Business performance goals were equally weighted at 25 percent each for adjusted earnings before interest and taxes, adjusted automotive free cash flow, global market share and global quality. The actual cash payout ranges is 0 to 200 percent of each executive's target and is based on company performance: it was 74 percent for all executives last year.
The biggest miss was on global quality last year, particularly in warranty and policy expense tied to recalls of so many older vehicles, where executives got 16 percent of the target overall. The company board had targets for adjusted earnings of $9 billion but it came in at $6.5 billion, meaning executives earned 17 percent of the 25 percent target, for example. Global market share was targeted for 11.7 percent and GM was 11.4 percent last year, meaning executives got 18 percent of that 25 percent target.
GM earned $2.8 billion overall last year.
No executives received an individual performance change for short-term compensation. GM said Chairman Tim Solso was not commenting.
"Ms. Barra neither sought nor did the compensation committee recommend an adjustment to the STIP (Short-Term Incentive Plan) awards for GM's named executive officers," according to the proxy.
No named GM executives received cash bonuses either last year, a year rocked by millions of recalled vehicles, including older cars with defective ignition switches now tied to at least 87 deaths.
Barra's pay also included $2.5 million in restricted stock awards and $7.5 million in performance stock awards that only vest if certain milestones are achieved. She also had a change in pension value worth $349,926 and other compensation totaling $412,532. That included items such as employer contributions to savings plans, life insurance, $189,936 for using chartered planes for personal travel (GM says its security policy doesn't allow her to fly commercially), security and the company vehicle program.
Barra earned $5.23 million in 2013 when she served as executive vice president of global product development, purchasing and supply chain for the company.
That compares to Ford Motor Co. President and CEO Mark Fields, who took over as CEO on July 1, earned $18.6 million in 2014. That was up from total compensation of $10.2 million in 2013 as Ford's chief operating officer.
Last year, Sergio Marchionne, Fiat Chrysler Automobiles CEO, earned 31.3 million euros ($38 million based on Dec. 31 exchange rate), according to an annual filing with the U.S. Securities and Exchange Commission. The majority of his compensation last year stemmed from a 24.7 million ($30 million) cash reward from non-executive directors.
The GM board compensation committee did award retention awards — paid in the form of restricted stock — to three executives last year to help ensure "consistency of management during the leadership transition period." Mark Reuss, GM's head of global product development, purchasing and supply chain, received 57,160 units, valued at about $2 million when they were granted last year; Michael Millikin, former general counsel, received 58,191, worth about $2 million and Karl-Thomas Neumann, executive vice president of GM Europe, received 27,587, worth about $1 million.
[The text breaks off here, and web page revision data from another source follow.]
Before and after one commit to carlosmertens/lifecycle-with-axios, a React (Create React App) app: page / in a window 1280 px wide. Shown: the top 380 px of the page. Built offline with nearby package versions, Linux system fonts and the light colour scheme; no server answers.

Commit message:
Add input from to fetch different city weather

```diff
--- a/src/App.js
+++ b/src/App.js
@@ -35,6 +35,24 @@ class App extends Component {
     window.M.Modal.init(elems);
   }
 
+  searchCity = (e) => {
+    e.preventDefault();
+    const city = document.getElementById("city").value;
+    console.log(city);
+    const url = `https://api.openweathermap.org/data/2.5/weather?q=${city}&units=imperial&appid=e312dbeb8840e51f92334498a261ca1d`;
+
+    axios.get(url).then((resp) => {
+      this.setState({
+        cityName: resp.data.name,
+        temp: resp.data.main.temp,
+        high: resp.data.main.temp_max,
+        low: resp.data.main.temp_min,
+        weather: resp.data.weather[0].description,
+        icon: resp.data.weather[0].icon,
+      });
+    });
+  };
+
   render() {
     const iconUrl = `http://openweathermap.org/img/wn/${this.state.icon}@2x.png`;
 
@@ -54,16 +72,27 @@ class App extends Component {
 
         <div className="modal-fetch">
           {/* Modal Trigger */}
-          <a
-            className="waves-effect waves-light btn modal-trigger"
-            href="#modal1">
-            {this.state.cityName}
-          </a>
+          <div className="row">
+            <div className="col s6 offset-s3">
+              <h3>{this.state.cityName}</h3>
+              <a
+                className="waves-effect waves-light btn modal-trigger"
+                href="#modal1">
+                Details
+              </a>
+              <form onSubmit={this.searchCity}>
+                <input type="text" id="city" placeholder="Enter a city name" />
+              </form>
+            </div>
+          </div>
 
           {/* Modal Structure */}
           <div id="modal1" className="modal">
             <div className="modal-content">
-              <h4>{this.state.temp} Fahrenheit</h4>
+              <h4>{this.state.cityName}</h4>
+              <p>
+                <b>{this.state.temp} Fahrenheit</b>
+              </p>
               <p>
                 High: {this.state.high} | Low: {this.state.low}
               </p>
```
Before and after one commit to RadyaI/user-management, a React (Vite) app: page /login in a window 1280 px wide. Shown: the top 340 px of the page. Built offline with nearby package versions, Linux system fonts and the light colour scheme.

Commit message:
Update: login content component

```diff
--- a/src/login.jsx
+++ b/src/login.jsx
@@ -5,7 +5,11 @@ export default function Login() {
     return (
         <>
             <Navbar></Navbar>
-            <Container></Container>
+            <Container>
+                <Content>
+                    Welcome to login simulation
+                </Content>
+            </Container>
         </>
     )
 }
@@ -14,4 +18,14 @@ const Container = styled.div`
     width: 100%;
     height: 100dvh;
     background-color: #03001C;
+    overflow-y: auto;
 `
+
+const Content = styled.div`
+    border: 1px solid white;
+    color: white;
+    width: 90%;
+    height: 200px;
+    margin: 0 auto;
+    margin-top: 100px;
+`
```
Millikin's award vested at the end of 2014, while Reuss' and Neumann's will vest on the third anniversary of the day they were granted.
Reuss made a total of $9.48 million last year, while GM's Chief Financial Officer Chuck Stevens earned $4.89 million, GM President Dan Ammann made $8.49 million, Millikin earned $5.77 million and Neumann made $5.27 million.
Akerson, who remained a senior adviser to the company until July, earned a total of $2.1 million from GM last year. That included $850,000 in salary, $1.1 million in short-term cash incentives and $148,453 in other compensation. Akerson earned $9.1 million in 2013.
GM also said its annual shareholder's meeting is scheduled for 9:30 a.m. June 9 at GM's headquarters in the Renaissance Center in Detroit. Shareholders will vote on electing directors to the board; selecting its public accounting firm; advisory vote on executive compensation; and two stockholder proposals.